● Exercise instructions
Pull every line that includes the word "simple" from the data.
=== Given records ===
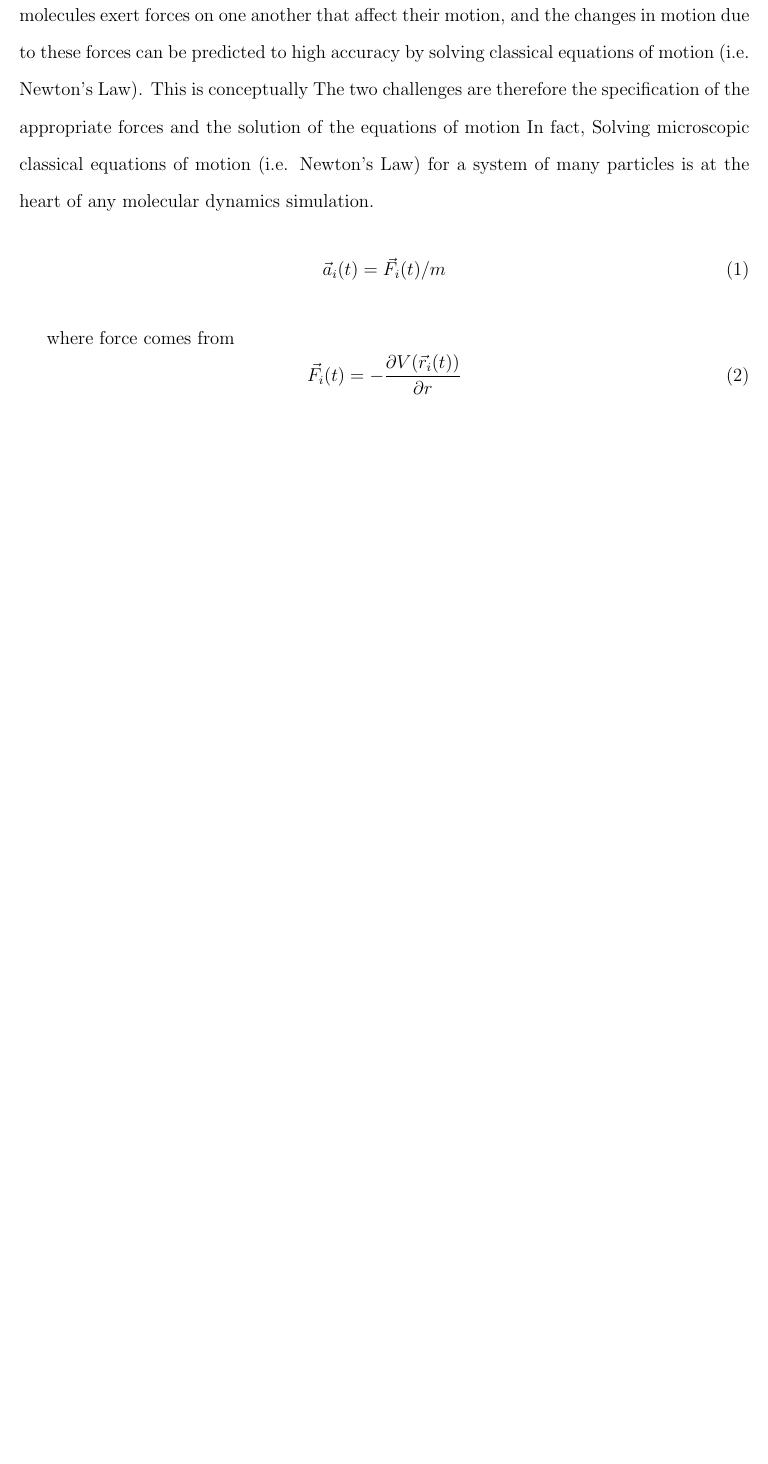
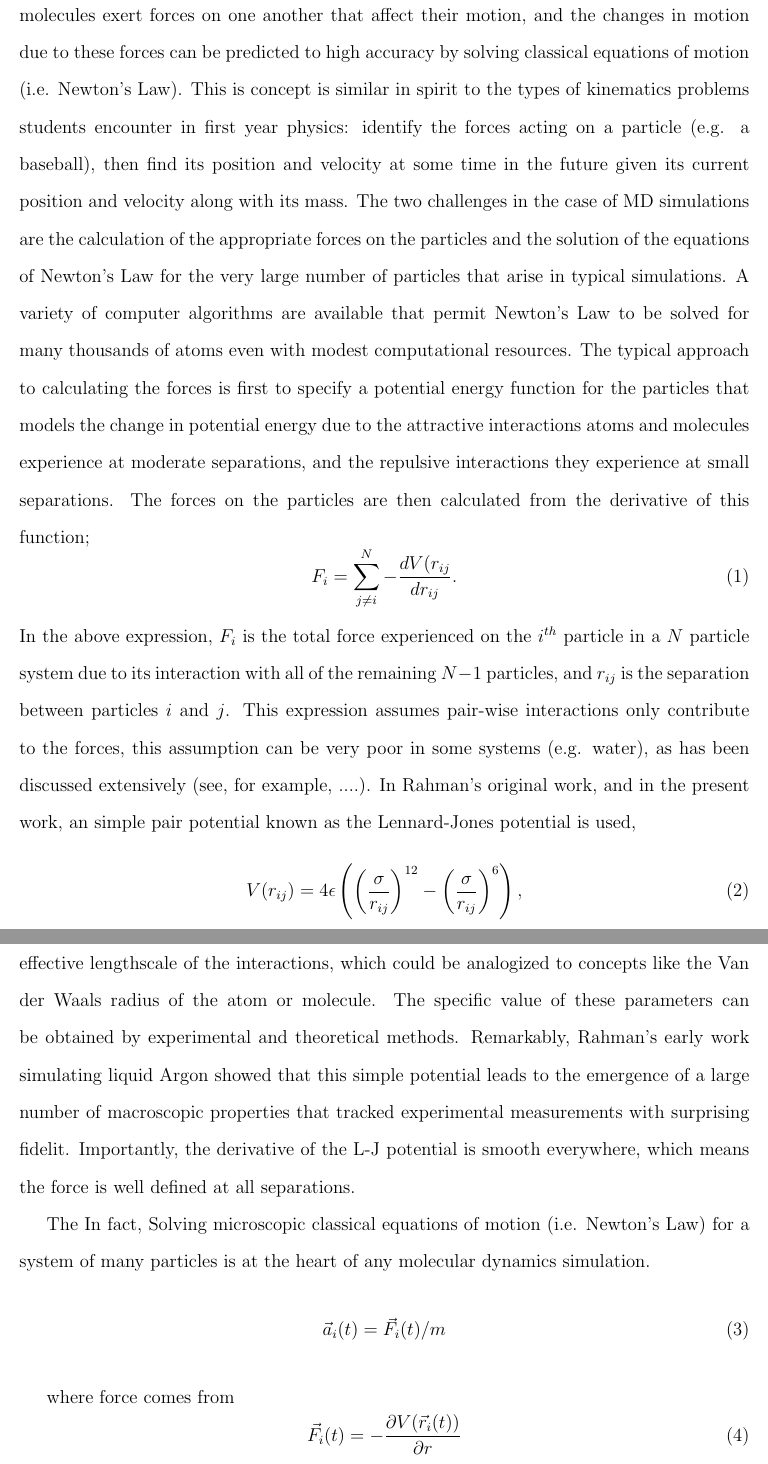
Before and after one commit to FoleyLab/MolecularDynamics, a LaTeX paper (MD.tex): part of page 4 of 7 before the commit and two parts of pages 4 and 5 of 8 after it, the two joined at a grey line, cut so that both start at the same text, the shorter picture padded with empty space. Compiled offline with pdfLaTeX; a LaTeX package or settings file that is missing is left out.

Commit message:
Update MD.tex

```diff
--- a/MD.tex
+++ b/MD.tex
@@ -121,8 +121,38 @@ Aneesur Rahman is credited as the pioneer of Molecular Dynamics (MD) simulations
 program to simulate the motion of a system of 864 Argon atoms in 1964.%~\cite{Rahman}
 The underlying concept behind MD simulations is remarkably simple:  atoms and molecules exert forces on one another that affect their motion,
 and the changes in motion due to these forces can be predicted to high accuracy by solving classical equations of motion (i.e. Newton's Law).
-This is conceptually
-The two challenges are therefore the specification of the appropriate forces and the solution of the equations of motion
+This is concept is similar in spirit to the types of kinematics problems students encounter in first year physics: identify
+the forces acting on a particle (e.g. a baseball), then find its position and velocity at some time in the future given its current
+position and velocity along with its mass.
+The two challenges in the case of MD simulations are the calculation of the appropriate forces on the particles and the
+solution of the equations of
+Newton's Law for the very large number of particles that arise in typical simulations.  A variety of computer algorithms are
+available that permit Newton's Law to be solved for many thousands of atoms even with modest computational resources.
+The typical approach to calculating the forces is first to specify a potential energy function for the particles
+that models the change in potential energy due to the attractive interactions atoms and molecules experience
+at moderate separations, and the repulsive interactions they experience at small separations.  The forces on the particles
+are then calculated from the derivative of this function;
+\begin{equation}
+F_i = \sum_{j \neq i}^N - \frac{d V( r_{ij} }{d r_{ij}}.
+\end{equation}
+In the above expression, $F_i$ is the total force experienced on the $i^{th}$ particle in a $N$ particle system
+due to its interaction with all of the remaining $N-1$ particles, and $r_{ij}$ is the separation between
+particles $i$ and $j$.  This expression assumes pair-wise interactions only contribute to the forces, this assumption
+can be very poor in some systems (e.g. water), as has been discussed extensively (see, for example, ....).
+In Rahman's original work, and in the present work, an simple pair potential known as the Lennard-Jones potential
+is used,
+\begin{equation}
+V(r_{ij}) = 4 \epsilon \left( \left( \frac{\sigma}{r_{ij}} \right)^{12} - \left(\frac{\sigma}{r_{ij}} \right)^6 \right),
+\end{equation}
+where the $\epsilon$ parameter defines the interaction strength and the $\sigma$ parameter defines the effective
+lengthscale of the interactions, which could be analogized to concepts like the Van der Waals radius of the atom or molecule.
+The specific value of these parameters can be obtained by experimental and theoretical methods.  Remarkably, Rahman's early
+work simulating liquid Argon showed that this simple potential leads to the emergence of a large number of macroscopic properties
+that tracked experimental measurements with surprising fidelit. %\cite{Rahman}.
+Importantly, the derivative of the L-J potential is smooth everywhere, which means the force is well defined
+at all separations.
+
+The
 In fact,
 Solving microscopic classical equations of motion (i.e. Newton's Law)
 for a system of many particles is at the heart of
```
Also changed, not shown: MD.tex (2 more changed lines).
===
● Output
 The underlying concept behind MD simulations is remarkably simple:  atoms and molecules exert forces on one another that affect their motion,
+In Rahman's original work, and in the present work, an simple pair potential known as the Lennard-Jones potential
+work simulating liquid Argon showed that this simple potential leads to the emergence of a large number of macroscopic properties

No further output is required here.